Stored records:
------------------------

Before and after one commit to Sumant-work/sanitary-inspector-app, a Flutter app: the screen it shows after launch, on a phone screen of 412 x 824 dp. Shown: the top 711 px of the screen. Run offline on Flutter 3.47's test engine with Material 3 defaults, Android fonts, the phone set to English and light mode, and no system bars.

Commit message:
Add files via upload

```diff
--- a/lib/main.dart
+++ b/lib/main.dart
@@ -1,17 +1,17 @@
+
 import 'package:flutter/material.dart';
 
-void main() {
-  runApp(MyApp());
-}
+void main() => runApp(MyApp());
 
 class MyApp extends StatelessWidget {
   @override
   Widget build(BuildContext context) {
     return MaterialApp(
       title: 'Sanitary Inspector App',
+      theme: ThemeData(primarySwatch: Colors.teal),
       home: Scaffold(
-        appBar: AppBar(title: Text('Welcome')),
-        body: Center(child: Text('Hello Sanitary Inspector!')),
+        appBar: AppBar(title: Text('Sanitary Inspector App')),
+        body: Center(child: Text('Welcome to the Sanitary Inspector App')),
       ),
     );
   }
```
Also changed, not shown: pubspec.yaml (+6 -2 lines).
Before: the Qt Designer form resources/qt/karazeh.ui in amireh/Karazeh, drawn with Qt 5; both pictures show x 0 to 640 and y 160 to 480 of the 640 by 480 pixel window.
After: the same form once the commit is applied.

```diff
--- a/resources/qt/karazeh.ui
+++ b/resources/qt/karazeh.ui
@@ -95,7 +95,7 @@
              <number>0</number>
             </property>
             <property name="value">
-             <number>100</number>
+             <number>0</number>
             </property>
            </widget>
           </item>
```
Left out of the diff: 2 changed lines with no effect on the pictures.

------------------------

Exactly the lines from the one containing "After: the same" through the end of the entries above must be output, and no others.

After: the same form once the commit is applied.

```diff
--- a/resources/qt/karazeh.ui
+++ b/resources/qt/karazeh.ui
@@ -95,7 +95,7 @@
              <number>0</number>
             </property>
             <property name="value">
-             <number>100</number>
+             <number>0</number>
             </property>
            </widget>
           </item>
```
Left out of the diff: 2 changed lines with no effect on the pictures.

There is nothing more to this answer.